Some time after this, my wife of eleven years and I had decided to have a child. Within a year she was pregnant and we were both extremely happy. But a few months later, I felt that something wasn't quite right. I wasn't sure what it was, but I could just feel it. A few days later I awoke to find Catherine Marie laying on the floor of our room doubled over in pain. She had miscarried. I rushed her to the hospital where she delivered the fetus and went through a D & C procedure. I will not soon forget the feeling when the doctor dropped the fetus into the little cup to be sent away to the lab. I can't begin to describe the look on my wife's face. As I held the hand of the woman I loved and looked into her eyes, it was almost unbearable to see her emotional pain. She did recover physically and emotionally in a few weeks, which helped to lighten the load.
I was able to weather this storm and also to help my wife and family find peace in the midst of this tragedy. I know with my whole heart and being that I was able to do so because of the commitment that I made to myself to practice and to look for the answers to the big questions of Who am I? and What are we all about? I have been told by a number of people that my performance at work has improved and that, in their words, I have become a better person. It's almost scary to think that this "better person" has always been here but I just never realized it. The fact that others have seen a change tells me that they may have benefited from my practice, which has always been part of the intent. I have always been uncomfortable with any form of recognition, but what I've been told about the changes seen in me by others has served as something of a gauge and has helped to keep me on the path.

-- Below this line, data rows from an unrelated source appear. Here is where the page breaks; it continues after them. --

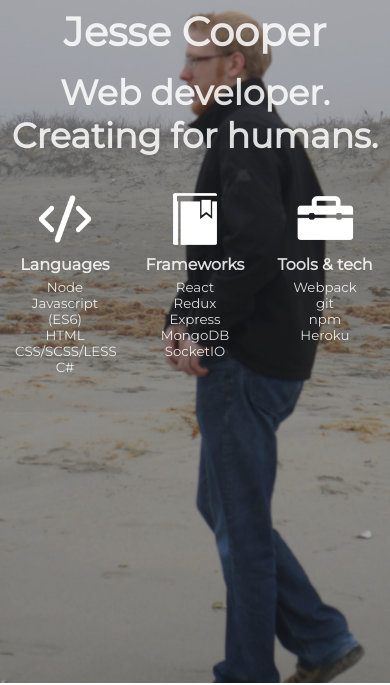
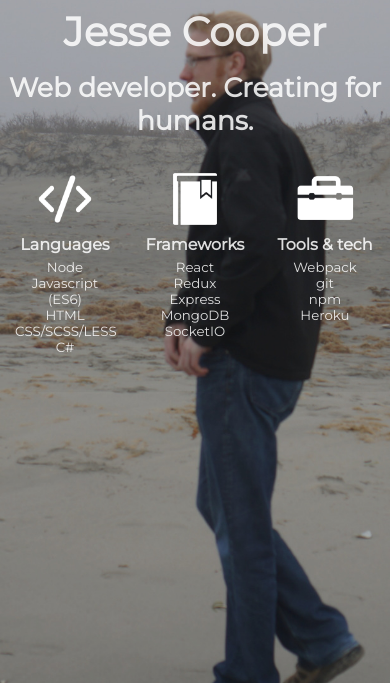
Before and after one commit to JACooper/jacooper.github.io, a website built with webpack: page index.html in a window 390 px wide. Shown: the part 161-846 px from the top of the page. Built offline with nearby package versions, Linux system fonts and the light colour scheme.

Commit message:
Tweaked landing subtitle on responsive display

```diff
--- a/scss/styles.scss
+++ b/scss/styles.scss
@@ -85,6 +85,11 @@ a {
 	margin-bottom: 15px;
 	font-size: 26pt;
 	text-align: center;
+
+	@media screen and (max-width: $responsive-width) {
+		font-size: 20pt;
+	}
+
 }
 
 .landing-item {
```
Also changed, not shown: dist/styles.css.
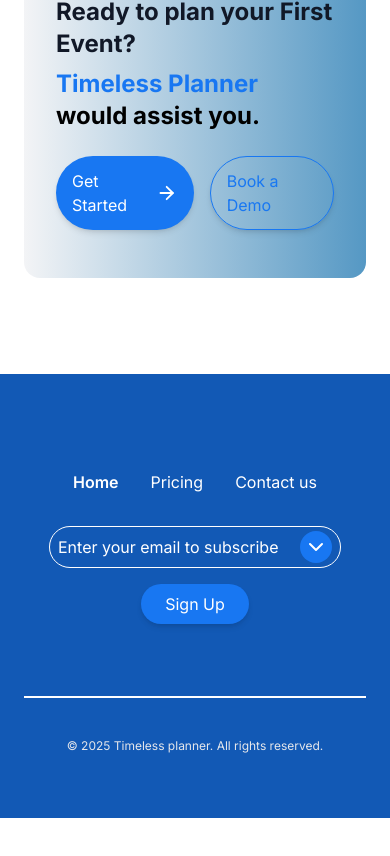
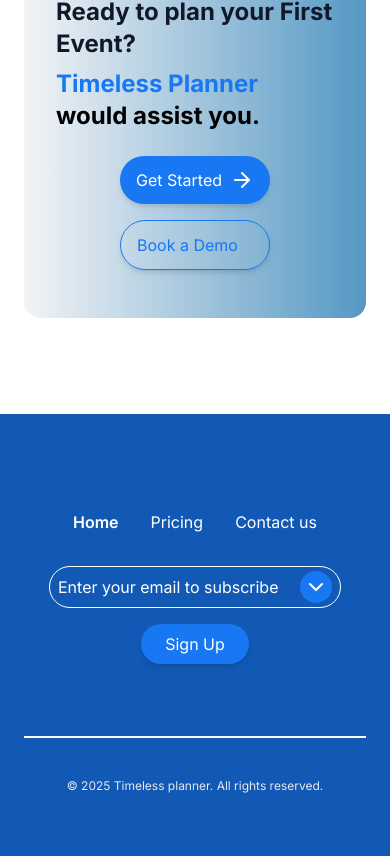
Before and after one commit to kingieX/timeless-planner-v2, a Next.js app: page / in a window 390 px wide. Shown: the part 10500-11356 px from the top of the page. Before the commit the page ends 11318 px from the top, so only its background shows below. Built offline with nearby package versions, Linux system fonts and the light colour scheme.

Commit message:
Update:new component created in Home page

```diff
--- a/src/app/_components/CTASection.tsx
+++ b/src/app/_components/CTASection.tsx
@@ -17,7 +17,7 @@ export default function CTASection() {
             </p>
           </div>
 
-          <div className="mt-6 flex justify-center gap-4">
+          <div className="mt-6 flex md:flex-row flex-col justify-center gap-4">
             <Link
               href="/signup"
               className="bg-primary text-white md:px-6 px-4 py-3 rounded-full shadow-md flex items-center justify-center gap-2 group hover:bg-opacity-80 transition"
```
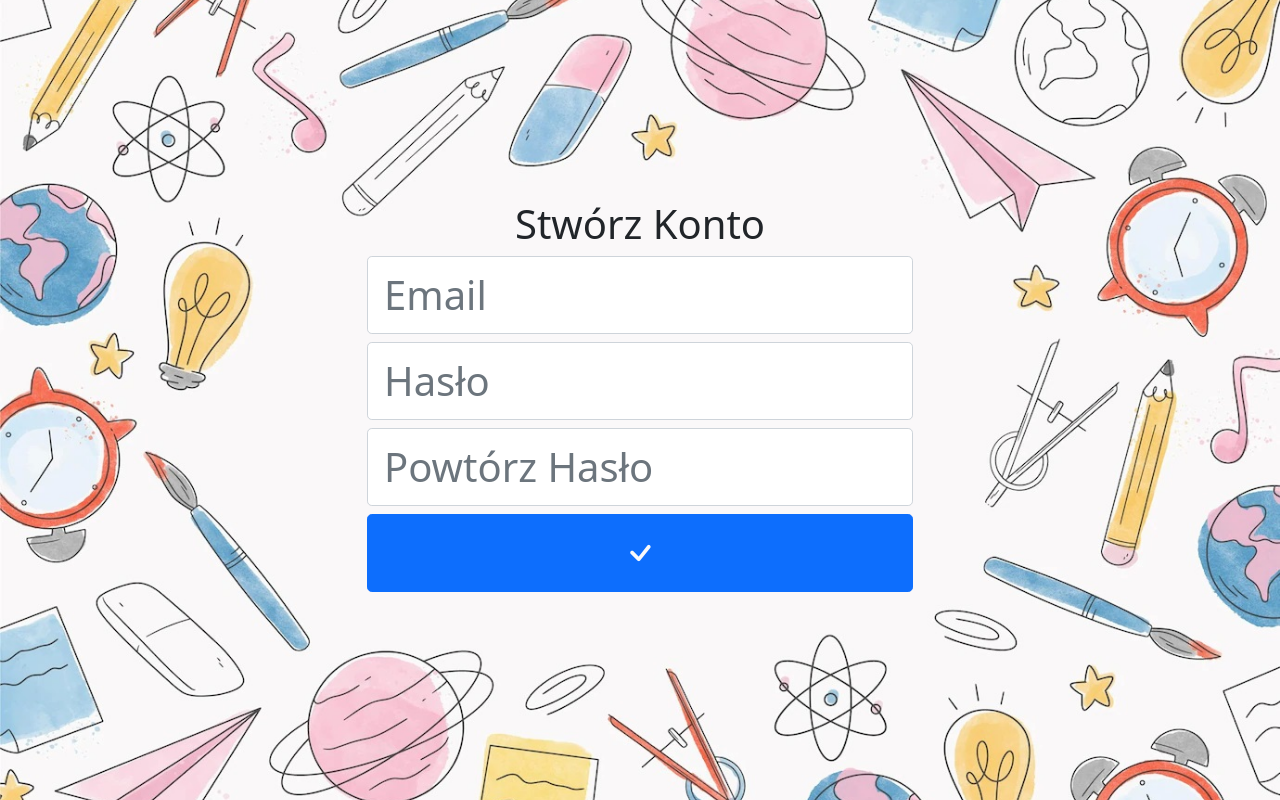
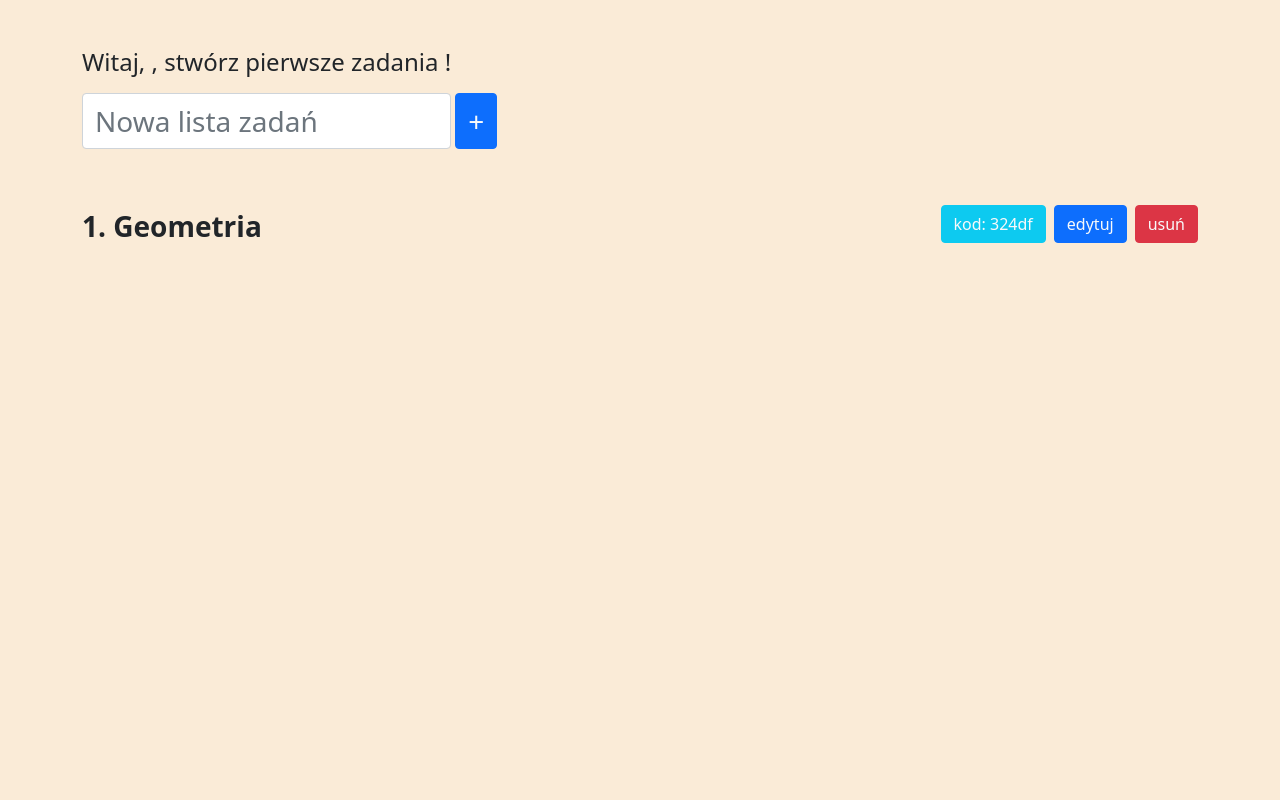
Before and after one commit to frontendypl/kreator-zadan-admin, a Vue app: page /#/ in a window 1280 px wide. Built offline with nearby package versions, Linux system fonts and the light colour scheme.

Commit message:
HomeViw structure and redirection after login

```diff
--- a/src/App.vue
+++ b/src/App.vue
@@ -3,6 +3,41 @@
     <router-view/>
   </div>
 </template>
+
+<script>
+import {mapState} from 'vuex'
+
+export default {
+  name: 'App',
+  data(){
+    return {
+
+    }
+  },
+  computed: {
+    ...mapState(['user'])
+  },
+  methods: {
+
+  },
+  watch: {
+    user: {
+      handler(newValue, oldValue){
+        if(newValue.token !== oldValue.token){
+          this.$router.push({name:'home'})
+        }
+      },
+      deep: true
+    }
+  },
+  created(){
+
+  },
+  mounted(){
+
+  }
+}
+</script>
 
 <style lang="scss">
 @import "bootstrap/dist/css/bootstrap.min.css";
--- a/src/router/index.js
+++ b/src/router/index.js
@@ -3,6 +3,7 @@ import VueRouter from 'vue-router'
 
 import AuthRegisterView from '@/views/AuthRegisterView'
 import AuthLoginView from "@/views/AuthLoginView";
+import HomeView from "@/views/HomeView";
 
 Vue.use(VueRouter)
 
@@ -10,7 +11,7 @@ const routes = [
   {
     path: '/',
     name: 'home',
-    component: AuthRegisterView //TODO zrobić widok dla zalogowanego, przekierowywac jesli niezalogowany
+    component: HomeView //TODO zrobić widok dla zalogowanego, przekierowywac jesli niezalogowany
   },
   {
     path: '/rejestracja',
--- a/src/views/AuthLoginView.vue
+++ b/src/views/AuthLoginView.vue
@@ -29,6 +29,7 @@
                   <i class="bi bi-check fs-1"></i>
                 </button>
                 <h2 v-for="(error, key, i) in errors" :key="i" :data-test="i">{{error.message}}</h2>
+                <h4>Nie masz konta? <router-link :to="{name:'AuthRegisterView'}">Zarejestruj się</router-link></h4>
               </div>
             </div>
           </form>
--- a/src/views/AuthRegisterView.vue
+++ b/src/views/AuthRegisterView.vue
@@ -36,6 +36,7 @@
                   <i class="bi bi-check fs-1"></i>
                 </button>
                 <h2 v-for="(error, key, i) in errors" :key="i" :data-test="i">{{error.message}}</h2>
+                <h4>Masz już konto? <router-link :to="{name:'AuthLoginView'}">Zaloguj się</router-link></h4>
               </div>
             </div>
           </form>
--- /dev/null
+++ b/src/views/HomeView.vue
@@ -0,0 +1,73 @@
+<template>
+  <div class="v-HomeView w-100 mt-5">
+    <div class="container">
+      <h4 class="mb-3">Witaj, <b>{{ user.email }}</b>, stwórz pierwsze zadania !</h4>
+      <form class="mb-5" @submit.prevent="handleForm">
+
+        <div class="row g-1">
+          <div class="col col-md-4">
+            <input class="form-control fs-3 mb-2" placeholder="Nowa lista zadań" type="text"
+            >
+          </div>
+          <div class="col-auto">
+            <button class="btn btn-primary text-light fs-3">
+              +
+            </button>
+          </div>
+
+        </div>
+      </form>
+
+      <div class="row justify-content-between">
+        <div class="col-auto align-self-center fs-3">
+          <b>1. Geometria</b>
+        </div>
+        <div class="col-auto">
+          <button class="btn btn-info text-light ms-2">
+            kod: 324df
+          </button>
+          <button class="btn btn-primary text-light ms-2">
+            edytuj
+          </button>
+          <button class="btn btn-danger text-light ms-2">
+            usuń
+          </button>
+        </div>
+      </div>
+    </div>
+  </div>
+</template>
+
+<script>
+import {mapState} from "vuex";
+
+export default {
+  name: "HomeView",
+  data(){
+    return{
+
+    }
+  },
+  computed: {
+    ...mapState(['user'])
+  },
+  methods: {
+    handleForm(){
+
+    }
+  },
+  created(){
+
+  },
+  mounted(){
+
+  }
+}
+</script>
+
+<style lang="scss">
+  body{
+    background-image: none;
+    background-color: antiquewhite;
+  }
+</style>
```
Also changed, not shown: 1 other file (tests, documents, lock files or other folders).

If you are new to the practice, please know that by reading this you've taken the first step to helping yourself and others. Don't stop now. Get in touch with your local Sangha and start to help end the many sufferings of our world. The planet Earth can't wait for someone else to do the work. Action means everything and it starts here and now with each one of us. Don't be afraid to just do it. I would like to thank all those who have in some way touched and helped me change my life. If our paths have crossed in any way, I am indebted to you.
Andrew Costanzo is a production manager for Roger Williams University in Cumberland, Rhode Island.